START Input

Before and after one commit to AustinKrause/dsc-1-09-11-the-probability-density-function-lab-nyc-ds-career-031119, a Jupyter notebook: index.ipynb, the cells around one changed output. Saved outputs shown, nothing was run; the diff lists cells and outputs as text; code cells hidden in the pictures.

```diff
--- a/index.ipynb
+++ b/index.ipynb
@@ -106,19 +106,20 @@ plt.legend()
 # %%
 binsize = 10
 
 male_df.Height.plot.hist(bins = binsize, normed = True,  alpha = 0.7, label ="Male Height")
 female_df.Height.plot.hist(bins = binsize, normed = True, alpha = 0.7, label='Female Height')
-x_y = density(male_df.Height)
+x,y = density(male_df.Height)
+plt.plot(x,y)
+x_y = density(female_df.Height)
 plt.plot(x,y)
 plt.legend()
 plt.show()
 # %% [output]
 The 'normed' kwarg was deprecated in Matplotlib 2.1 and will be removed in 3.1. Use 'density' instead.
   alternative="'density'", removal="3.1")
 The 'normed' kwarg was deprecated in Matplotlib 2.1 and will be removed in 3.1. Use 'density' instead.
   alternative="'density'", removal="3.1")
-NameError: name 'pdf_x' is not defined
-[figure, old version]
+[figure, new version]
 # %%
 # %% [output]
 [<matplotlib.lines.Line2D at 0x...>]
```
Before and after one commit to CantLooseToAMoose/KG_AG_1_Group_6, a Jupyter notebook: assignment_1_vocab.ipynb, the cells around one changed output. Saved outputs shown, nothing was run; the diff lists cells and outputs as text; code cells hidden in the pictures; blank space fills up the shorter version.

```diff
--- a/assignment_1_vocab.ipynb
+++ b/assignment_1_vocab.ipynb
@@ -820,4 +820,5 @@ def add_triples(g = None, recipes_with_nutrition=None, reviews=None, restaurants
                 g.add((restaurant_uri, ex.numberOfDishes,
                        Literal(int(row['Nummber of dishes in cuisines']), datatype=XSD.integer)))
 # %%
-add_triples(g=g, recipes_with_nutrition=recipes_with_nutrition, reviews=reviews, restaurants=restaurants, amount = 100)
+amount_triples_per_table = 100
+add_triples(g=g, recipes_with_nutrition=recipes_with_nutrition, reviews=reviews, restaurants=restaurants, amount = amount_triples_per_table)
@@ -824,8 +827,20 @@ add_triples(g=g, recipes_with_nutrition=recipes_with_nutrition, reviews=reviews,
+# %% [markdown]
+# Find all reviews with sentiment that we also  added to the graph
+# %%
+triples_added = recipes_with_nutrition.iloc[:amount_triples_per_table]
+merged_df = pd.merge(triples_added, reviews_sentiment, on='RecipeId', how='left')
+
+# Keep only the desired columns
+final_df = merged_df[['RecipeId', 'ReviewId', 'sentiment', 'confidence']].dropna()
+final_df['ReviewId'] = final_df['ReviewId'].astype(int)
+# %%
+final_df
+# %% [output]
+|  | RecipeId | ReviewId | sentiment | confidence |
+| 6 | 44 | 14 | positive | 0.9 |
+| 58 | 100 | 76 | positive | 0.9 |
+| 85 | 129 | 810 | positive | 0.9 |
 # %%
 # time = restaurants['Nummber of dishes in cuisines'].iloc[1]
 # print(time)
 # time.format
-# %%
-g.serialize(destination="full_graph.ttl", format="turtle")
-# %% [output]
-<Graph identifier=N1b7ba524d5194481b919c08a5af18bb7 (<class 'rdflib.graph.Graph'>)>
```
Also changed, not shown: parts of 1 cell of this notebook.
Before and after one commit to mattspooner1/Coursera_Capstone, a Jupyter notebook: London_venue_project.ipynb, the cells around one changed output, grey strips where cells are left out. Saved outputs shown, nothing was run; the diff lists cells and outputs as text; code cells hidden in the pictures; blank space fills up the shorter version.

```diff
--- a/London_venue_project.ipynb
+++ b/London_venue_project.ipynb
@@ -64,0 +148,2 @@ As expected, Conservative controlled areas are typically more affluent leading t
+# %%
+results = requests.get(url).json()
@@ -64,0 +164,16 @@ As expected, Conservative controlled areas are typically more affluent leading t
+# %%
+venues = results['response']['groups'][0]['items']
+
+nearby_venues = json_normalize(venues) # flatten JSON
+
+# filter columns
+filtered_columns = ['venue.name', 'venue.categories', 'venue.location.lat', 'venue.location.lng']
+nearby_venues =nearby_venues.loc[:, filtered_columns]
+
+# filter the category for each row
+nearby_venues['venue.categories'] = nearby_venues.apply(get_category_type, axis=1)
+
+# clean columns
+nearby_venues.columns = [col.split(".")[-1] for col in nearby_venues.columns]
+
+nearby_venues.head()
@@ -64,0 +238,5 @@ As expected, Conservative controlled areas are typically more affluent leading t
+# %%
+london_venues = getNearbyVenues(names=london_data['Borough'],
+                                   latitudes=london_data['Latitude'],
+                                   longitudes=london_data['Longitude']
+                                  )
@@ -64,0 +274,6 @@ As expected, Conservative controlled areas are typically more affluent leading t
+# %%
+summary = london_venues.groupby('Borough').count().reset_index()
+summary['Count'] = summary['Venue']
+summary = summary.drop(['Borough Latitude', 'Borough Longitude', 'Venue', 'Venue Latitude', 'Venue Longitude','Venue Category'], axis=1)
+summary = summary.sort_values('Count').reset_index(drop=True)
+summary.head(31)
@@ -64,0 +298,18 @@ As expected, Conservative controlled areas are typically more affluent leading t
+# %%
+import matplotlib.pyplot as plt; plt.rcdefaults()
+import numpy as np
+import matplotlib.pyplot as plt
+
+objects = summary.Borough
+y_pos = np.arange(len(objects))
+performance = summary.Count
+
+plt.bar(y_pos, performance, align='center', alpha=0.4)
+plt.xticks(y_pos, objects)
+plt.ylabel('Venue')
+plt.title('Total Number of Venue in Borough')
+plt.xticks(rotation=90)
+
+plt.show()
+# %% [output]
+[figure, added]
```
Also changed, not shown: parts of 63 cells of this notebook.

END Input

--- Exercise objective ---
Word for word, output the records that appear above.

--- Solution for this problem ---
Before and after one commit to AustinKrause/dsc-1-09-11-the-probability-density-function-lab-nyc-ds-career-031119, a Jupyter notebook: index.ipynb, the cells around one changed output. Saved outputs shown, nothing was run; the diff lists cells and outputs as text; code cells hidden in the pictures.

```diff
--- a/index.ipynb
+++ b/index.ipynb
@@ -106,19 +106,20 @@ plt.legend()
 # %%
 binsize = 10
 
 male_df.Height.plot.hist(bins = binsize, normed = True,  alpha = 0.7, label ="Male Height")
 female_df.Height.plot.hist(bins = binsize, normed = True, alpha = 0.7, label='Female Height')
-x_y = density(male_df.Height)
+x,y = density(male_df.Height)
+plt.plot(x,y)
+x_y = density(female_df.Height)
 plt.plot(x,y)
 plt.legend()
 plt.show()
 # %% [output]
 The 'normed' kwarg was deprecated in Matplotlib 2.1 and will be removed in 3.1. Use 'density' instead.
   alternative="'density'", removal="3.1")
 The 'normed' kwarg was deprecated in Matplotlib 2.1 and will be removed in 3.1. Use 'density' instead.
   alternative="'density'", removal="3.1")
-NameError: name 'pdf_x' is not defined
-[figure, old version]
+[figure, new version]
 # %%
 # %% [output]
 [<matplotlib.lines.Line2D at 0x...>]
```
Before and after one commit to CantLooseToAMoose/KG_AG_1_Group_6, a Jupyter notebook: assignment_1_vocab.ipynb, the cells around one changed output. Saved outputs shown, nothing was run; the diff lists cells and outputs as text; code cells hidden in the pictures; blank space fills up the shorter version.

```diff
--- a/assignment_1_vocab.ipynb
+++ b/assignment_1_vocab.ipynb
@@ -820,4 +820,5 @@ def add_triples(g = None, recipes_with_nutrition=None, reviews=None, restaurants
                 g.add((restaurant_uri, ex.numberOfDishes,
                        Literal(int(row['Nummber of dishes in cuisines']), datatype=XSD.integer)))
 # %%
-add_triples(g=g, recipes_with_nutrition=recipes_with_nutrition, reviews=reviews, restaurants=restaurants, amount = 100)
+amount_triples_per_table = 100
+add_triples(g=g, recipes_with_nutrition=recipes_with_nutrition, reviews=reviews, restaurants=restaurants, amount = amount_triples_per_table)
@@ -824,8 +827,20 @@ add_triples(g=g, recipes_with_nutrition=recipes_with_nutrition, reviews=reviews,
+# %% [markdown]
+# Find all reviews with sentiment that we also  added to the graph
+# %%
+triples_added = recipes_with_nutrition.iloc[:amount_triples_per_table]
+merged_df = pd.merge(triples_added, reviews_sentiment, on='RecipeId', how='left')
+
+# Keep only the desired columns
+final_df = merged_df[['RecipeId', 'ReviewId', 'sentiment', 'confidence']].dropna()
+final_df['ReviewId'] = final_df['ReviewId'].astype(int)
+# %%
+final_df
+# %% [output]
+|  | RecipeId | ReviewId | sentiment | confidence |
+| 6 | 44 | 14 | positive | 0.9 |
+| 58 | 100 | 76 | positive | 0.9 |
+| 85 | 129 | 810 | positive | 0.9 |
 # %%
 # time = restaurants['Nummber of dishes in cuisines'].iloc[1]
 # print(time)
 # time.format
-# %%
-g.serialize(destination="full_graph.ttl", format="turtle")
-# %% [output]
-<Graph identifier=N1b7ba524d5194481b919c08a5af18bb7 (<class 'rdflib.graph.Graph'>)>
```
Also changed, not shown: parts of 1 cell of this notebook.
Before and after one commit to mattspooner1/Coursera_Capstone, a Jupyter notebook: London_venue_project.ipynb, the cells around one changed output, grey strips where cells are left out. Saved outputs shown, nothing was run; the diff lists cells and outputs as text; code cells hidden in the pictures; blank space fills up the shorter version.

```diff
--- a/London_venue_project.ipynb
+++ b/London_venue_project.ipynb
@@ -64,0 +148,2 @@ As expected, Conservative controlled areas are typically more affluent leading t
+# %%
+results = requests.get(url).json()
@@ -64,0 +164,16 @@ As expected, Conservative controlled areas are typically more affluent leading t
+# %%
+venues = results['response']['groups'][0]['items']
+
+nearby_venues = json_normalize(venues) # flatten JSON
+
+# filter columns
+filtered_columns = ['venue.name', 'venue.categories', 'venue.location.lat', 'venue.location.lng']
+nearby_venues =nearby_venues.loc[:, filtered_columns]
+
+# filter the category for each row
+nearby_venues['venue.categories'] = nearby_venues.apply(get_category_type, axis=1)
+
+# clean columns
+nearby_venues.columns = [col.split(".")[-1] for col in nearby_venues.columns]
+
+nearby_venues.head()
@@ -64,0 +238,5 @@ As expected, Conservative controlled areas are typically more affluent leading t
+# %%
+london_venues = getNearbyVenues(names=london_data['Borough'],
+                                   latitudes=london_data['Latitude'],
+                                   longitudes=london_data['Longitude']
+                                  )
@@ -64,0 +274,6 @@ As expected, Conservative controlled areas are typically more affluent leading t
+# %%
+summary = london_venues.groupby('Borough').count().reset_index()
+summary['Count'] = summary['Venue']
+summary = summary.drop(['Borough Latitude', 'Borough Longitude', 'Venue', 'Venue Latitude', 'Venue Longitude','Venue Category'], axis=1)
+summary = summary.sort_values('Count').reset_index(drop=True)
+summary.head(31)
@@ -64,0 +298,18 @@ As expected, Conservative controlled areas are typically more affluent leading t
+# %%
+import matplotlib.pyplot as plt; plt.rcdefaults()
+import numpy as np
+import matplotlib.pyplot as plt
+
+objects = summary.Borough
+y_pos = np.arange(len(objects))
+performance = summary.Count
+
+plt.bar(y_pos, performance, align='center', alpha=0.4)
+plt.xticks(y_pos, objects)
+plt.ylabel('Venue')
+plt.title('Total Number of Venue in Borough')
+plt.xticks(rotation=90)
+
+plt.show()
+# %% [output]
+[figure, added]
```
Also changed, not shown: parts of 63 cells of this notebook.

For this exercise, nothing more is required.